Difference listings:
----------------------------------------

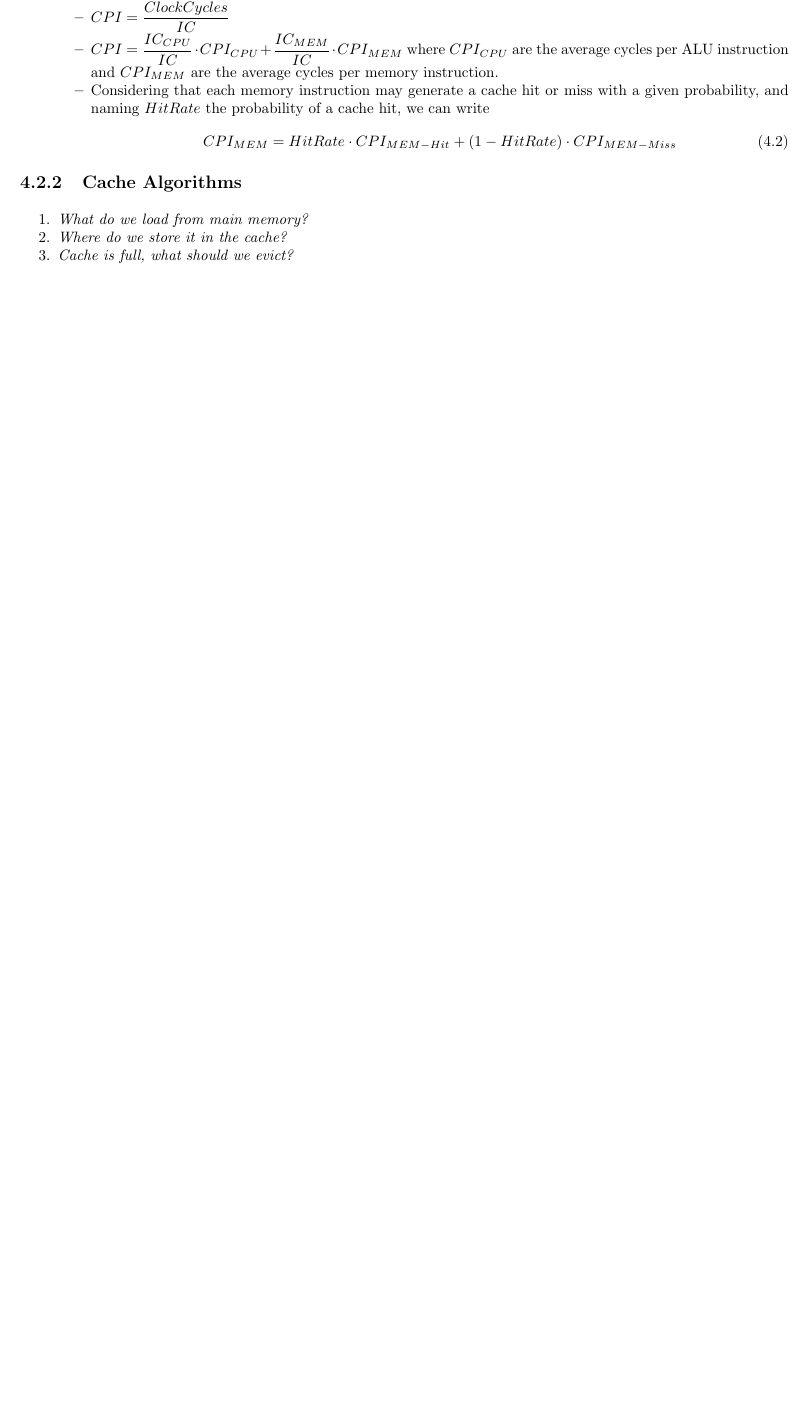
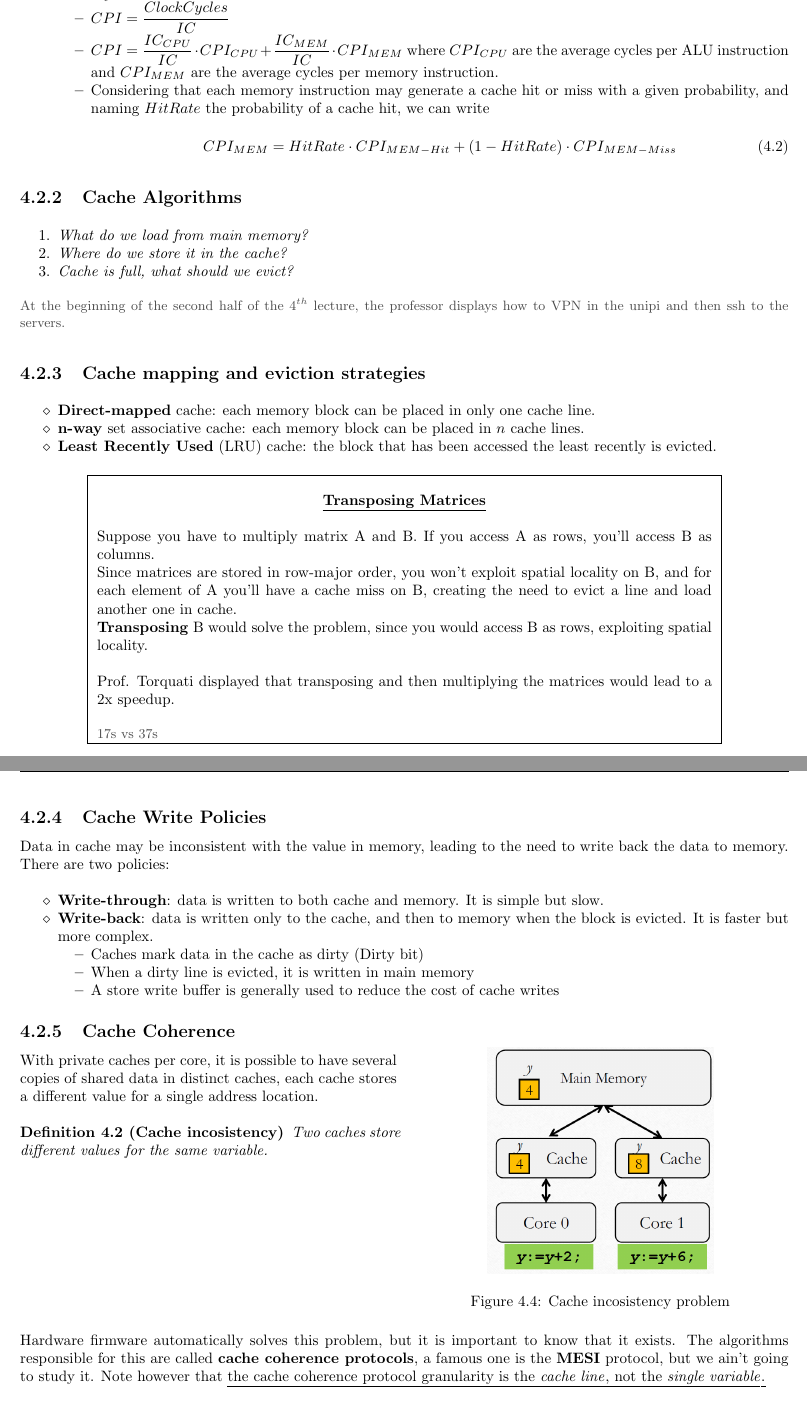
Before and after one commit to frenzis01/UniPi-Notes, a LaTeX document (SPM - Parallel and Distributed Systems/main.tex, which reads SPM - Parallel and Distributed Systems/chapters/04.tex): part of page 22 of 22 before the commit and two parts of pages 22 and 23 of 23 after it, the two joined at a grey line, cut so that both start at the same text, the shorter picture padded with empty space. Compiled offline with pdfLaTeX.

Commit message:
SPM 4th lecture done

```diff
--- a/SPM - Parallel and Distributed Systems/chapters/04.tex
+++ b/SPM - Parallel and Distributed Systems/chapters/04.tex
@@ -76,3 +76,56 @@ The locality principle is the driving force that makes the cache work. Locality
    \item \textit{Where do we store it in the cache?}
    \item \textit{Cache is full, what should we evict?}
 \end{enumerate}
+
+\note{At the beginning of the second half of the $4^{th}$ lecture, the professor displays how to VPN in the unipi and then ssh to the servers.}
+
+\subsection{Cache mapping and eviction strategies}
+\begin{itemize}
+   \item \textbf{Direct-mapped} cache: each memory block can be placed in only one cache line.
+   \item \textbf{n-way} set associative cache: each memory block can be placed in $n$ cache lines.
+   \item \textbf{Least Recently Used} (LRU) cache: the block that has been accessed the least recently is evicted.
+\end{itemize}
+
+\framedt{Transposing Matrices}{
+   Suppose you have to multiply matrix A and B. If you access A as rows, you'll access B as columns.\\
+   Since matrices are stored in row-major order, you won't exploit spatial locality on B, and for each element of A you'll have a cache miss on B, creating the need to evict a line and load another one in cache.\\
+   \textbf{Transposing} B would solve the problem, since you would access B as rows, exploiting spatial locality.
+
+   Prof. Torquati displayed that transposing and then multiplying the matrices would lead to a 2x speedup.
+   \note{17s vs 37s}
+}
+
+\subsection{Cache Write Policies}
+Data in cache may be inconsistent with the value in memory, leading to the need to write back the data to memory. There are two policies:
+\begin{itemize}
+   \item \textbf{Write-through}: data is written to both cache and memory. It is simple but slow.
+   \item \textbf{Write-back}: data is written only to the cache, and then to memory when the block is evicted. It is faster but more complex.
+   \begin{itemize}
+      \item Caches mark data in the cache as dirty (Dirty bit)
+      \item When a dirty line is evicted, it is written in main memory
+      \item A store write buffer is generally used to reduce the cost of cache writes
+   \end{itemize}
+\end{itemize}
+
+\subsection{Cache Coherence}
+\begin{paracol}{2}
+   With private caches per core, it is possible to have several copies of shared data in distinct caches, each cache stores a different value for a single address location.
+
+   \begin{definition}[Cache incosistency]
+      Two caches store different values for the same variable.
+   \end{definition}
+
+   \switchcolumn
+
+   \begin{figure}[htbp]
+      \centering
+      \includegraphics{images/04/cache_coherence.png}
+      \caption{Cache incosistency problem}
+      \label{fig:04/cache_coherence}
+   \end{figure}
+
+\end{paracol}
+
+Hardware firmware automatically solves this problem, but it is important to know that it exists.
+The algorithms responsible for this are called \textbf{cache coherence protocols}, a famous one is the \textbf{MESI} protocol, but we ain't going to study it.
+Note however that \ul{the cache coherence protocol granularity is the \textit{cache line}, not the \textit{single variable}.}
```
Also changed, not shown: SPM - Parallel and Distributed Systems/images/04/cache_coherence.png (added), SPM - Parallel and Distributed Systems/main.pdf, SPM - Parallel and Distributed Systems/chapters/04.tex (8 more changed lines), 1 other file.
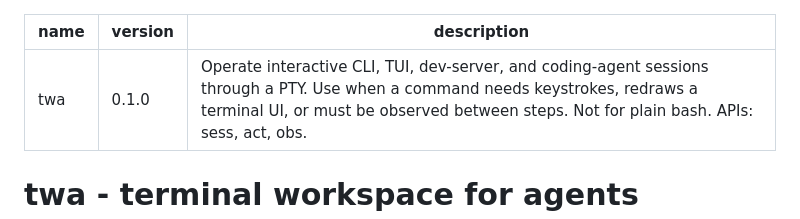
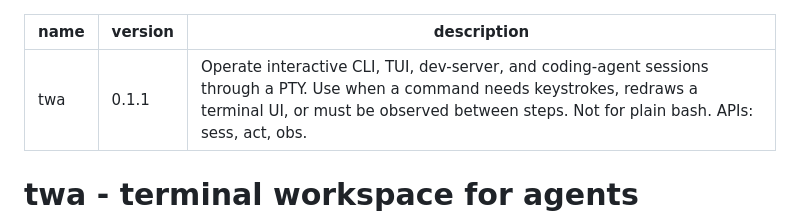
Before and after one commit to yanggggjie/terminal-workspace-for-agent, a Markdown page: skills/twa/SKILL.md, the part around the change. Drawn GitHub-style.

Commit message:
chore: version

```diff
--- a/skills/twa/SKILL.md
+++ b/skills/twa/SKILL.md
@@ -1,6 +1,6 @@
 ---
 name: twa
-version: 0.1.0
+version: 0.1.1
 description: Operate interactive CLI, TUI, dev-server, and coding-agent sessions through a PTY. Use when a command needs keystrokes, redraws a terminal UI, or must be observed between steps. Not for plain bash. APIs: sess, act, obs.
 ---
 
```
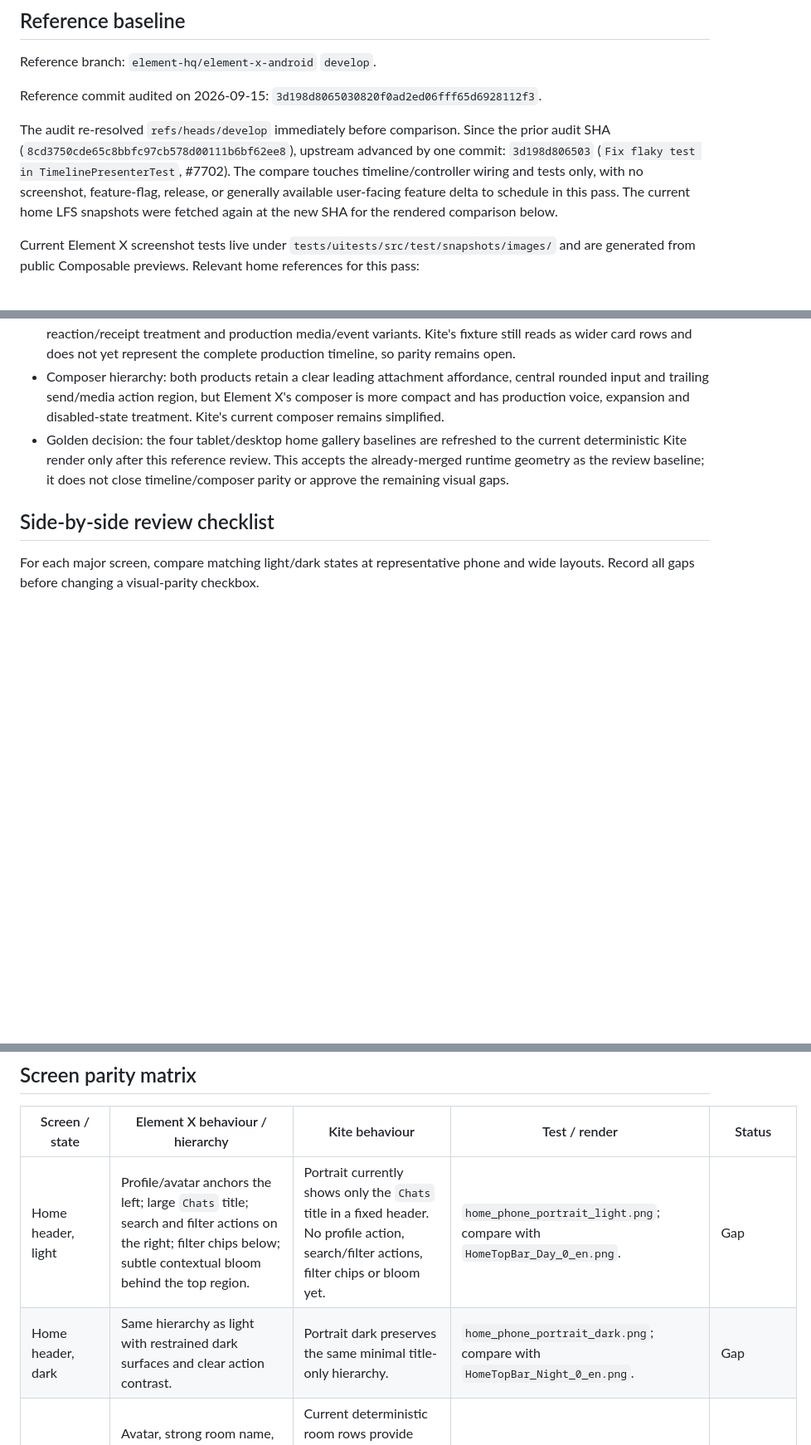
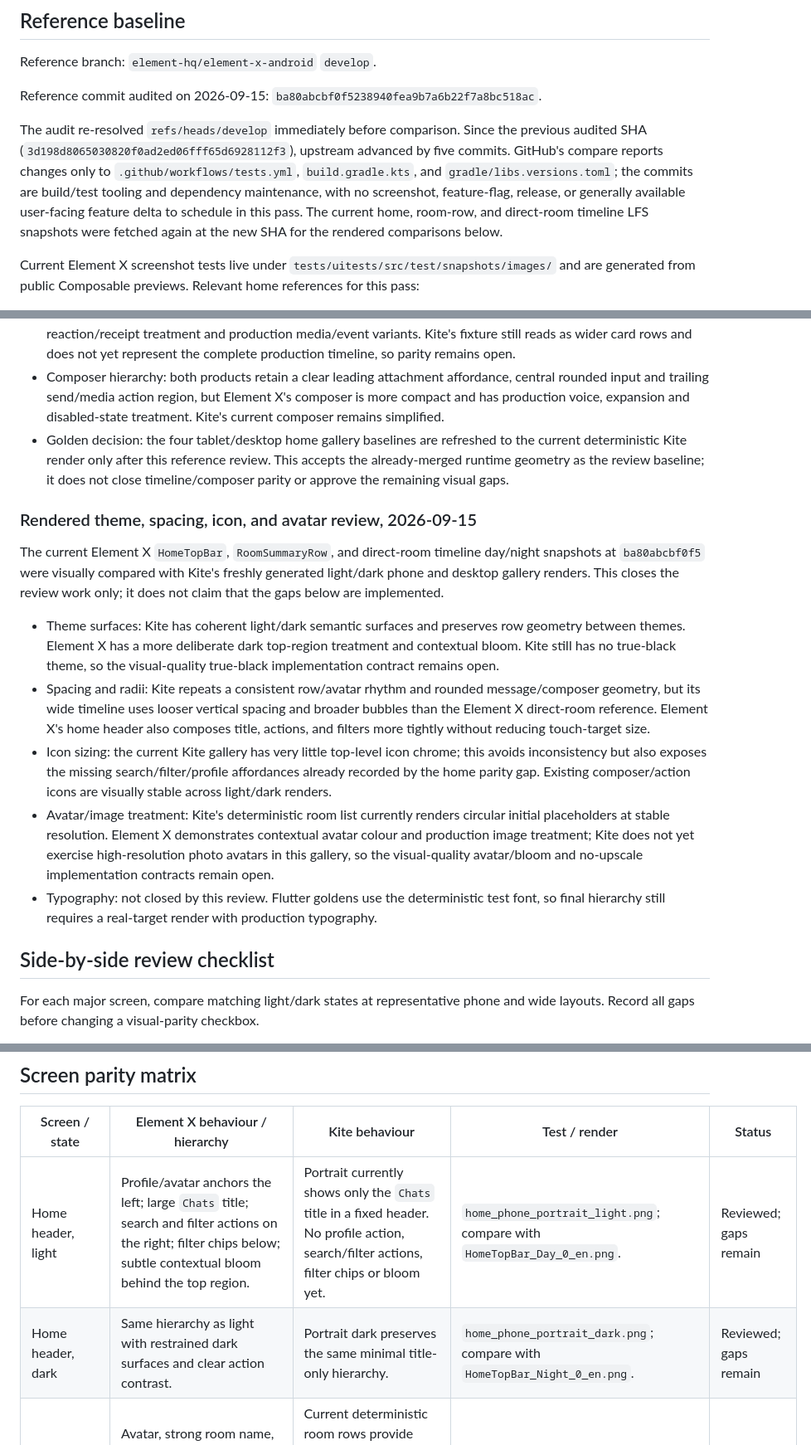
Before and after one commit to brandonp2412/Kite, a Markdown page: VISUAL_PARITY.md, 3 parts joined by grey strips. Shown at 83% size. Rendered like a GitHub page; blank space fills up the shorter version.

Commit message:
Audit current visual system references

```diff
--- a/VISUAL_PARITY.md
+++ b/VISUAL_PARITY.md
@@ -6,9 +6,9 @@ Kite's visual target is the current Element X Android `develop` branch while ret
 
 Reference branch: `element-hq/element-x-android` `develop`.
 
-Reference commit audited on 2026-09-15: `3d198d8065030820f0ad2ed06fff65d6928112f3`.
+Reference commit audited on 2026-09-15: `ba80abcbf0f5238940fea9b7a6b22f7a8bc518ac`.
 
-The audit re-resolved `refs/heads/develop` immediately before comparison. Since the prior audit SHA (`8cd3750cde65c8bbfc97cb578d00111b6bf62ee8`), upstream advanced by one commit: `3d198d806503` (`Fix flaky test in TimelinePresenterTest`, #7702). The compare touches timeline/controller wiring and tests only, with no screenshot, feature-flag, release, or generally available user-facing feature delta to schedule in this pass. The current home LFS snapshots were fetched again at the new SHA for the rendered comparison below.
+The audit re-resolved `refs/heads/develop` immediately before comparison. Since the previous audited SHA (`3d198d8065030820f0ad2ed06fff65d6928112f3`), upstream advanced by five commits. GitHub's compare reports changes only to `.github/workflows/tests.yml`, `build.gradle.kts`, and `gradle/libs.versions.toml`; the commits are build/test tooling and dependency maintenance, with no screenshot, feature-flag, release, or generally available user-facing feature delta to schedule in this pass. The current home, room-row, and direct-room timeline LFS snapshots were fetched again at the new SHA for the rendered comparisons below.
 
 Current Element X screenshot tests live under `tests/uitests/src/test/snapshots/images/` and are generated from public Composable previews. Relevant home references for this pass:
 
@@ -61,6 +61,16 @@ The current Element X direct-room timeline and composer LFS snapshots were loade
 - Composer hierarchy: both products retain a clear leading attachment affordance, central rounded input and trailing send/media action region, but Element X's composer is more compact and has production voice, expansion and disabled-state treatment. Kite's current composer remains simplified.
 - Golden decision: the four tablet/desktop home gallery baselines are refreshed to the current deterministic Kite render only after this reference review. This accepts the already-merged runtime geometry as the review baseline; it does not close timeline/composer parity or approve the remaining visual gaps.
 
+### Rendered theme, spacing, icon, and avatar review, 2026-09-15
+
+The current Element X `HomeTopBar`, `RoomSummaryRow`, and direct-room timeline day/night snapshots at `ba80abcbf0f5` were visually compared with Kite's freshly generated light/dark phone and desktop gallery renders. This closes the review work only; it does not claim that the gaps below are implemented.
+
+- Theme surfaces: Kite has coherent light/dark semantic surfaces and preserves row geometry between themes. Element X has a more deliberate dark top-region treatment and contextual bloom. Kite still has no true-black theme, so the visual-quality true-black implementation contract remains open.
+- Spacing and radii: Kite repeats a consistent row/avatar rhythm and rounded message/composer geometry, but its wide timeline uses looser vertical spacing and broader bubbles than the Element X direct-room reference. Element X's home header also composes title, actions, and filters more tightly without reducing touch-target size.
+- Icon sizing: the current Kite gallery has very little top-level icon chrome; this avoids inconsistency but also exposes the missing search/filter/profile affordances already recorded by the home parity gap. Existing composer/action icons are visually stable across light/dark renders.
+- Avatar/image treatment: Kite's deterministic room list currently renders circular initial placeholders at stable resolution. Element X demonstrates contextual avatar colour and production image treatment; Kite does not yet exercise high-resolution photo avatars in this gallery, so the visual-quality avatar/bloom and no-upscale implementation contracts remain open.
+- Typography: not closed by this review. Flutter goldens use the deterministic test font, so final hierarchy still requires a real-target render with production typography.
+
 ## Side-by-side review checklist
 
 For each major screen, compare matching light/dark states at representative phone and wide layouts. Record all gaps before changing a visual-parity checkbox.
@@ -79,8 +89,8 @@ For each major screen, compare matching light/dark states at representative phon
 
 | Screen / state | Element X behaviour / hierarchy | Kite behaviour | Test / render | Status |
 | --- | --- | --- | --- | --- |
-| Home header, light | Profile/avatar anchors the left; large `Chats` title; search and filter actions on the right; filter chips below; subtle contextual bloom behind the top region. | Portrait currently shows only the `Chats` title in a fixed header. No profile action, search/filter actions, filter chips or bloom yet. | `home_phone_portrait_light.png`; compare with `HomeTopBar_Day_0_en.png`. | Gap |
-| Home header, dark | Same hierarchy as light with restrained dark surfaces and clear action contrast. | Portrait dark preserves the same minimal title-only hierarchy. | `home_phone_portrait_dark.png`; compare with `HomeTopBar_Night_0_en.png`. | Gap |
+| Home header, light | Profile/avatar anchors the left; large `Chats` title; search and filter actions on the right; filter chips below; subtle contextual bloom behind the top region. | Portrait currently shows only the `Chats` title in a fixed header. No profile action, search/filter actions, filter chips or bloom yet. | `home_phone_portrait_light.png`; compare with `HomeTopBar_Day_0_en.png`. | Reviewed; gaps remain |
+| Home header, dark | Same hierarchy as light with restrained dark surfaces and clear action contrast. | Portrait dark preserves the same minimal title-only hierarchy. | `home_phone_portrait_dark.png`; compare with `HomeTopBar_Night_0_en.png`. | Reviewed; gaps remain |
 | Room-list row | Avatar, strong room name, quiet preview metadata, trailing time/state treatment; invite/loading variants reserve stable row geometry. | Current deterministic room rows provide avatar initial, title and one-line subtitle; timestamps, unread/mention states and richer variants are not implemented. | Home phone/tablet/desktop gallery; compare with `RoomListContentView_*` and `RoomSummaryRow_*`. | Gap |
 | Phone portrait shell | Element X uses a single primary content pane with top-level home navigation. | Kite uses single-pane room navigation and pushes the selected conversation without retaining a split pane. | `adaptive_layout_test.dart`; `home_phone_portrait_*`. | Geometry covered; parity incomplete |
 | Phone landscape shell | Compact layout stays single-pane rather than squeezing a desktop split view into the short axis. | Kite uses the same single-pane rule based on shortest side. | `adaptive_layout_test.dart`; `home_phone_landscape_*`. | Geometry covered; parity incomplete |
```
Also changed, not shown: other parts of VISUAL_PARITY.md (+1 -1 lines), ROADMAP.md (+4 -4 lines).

----------------------------------------

Identify the lines in the entries above that contain "dark", then copy them out.

+The current Element X `HomeTopBar`, `RoomSummaryRow`, and direct-room timeline day/night snapshots at `ba80abcbf0f5` were visually compared with Kite's freshly generated light/dark phone and desktop gallery renders. This closes the review work only; it does not claim that the gaps below are implemented.
+- Theme surfaces: Kite has coherent light/dark semantic surfaces and preserves row geometry between themes. Element X has a more deliberate dark top-region treatment and contextual bloom. Kite still has no true-black theme, so the visual-quality true-black implementation contract remains open.
+- Icon sizing: the current Kite gallery has very little top-level icon chrome; this avoids inconsistency but also exposes the missing search/filter/profile affordances already recorded by the home parity gap. Existing composer/action icons are visually stable across light/dark renders.
 For each major screen, compare matching light/dark states at representative phone and wide layouts. Record all gaps before changing a visual-parity checkbox.
@@ -79,8 +89,8 @@ For each major screen, compare matching light/dark states at representative phon
-| Home header, dark | Same hierarchy as light with restrained dark surfaces and clear action contrast. | Portrait dark preserves the same minimal title-only hierarchy. | `home_phone_portrait_dark.png`; compare with `HomeTopBar_Night_0_en.png`. | Gap |
+| Home header, dark | Same hierarchy as light with restrained dark surfaces and clear action contrast. | Portrait dark preserves the same minimal title-only hierarchy. | `home_phone_portrait_dark.png`; compare with `HomeTopBar_Night_0_en.png`. | Reviewed; gaps remain |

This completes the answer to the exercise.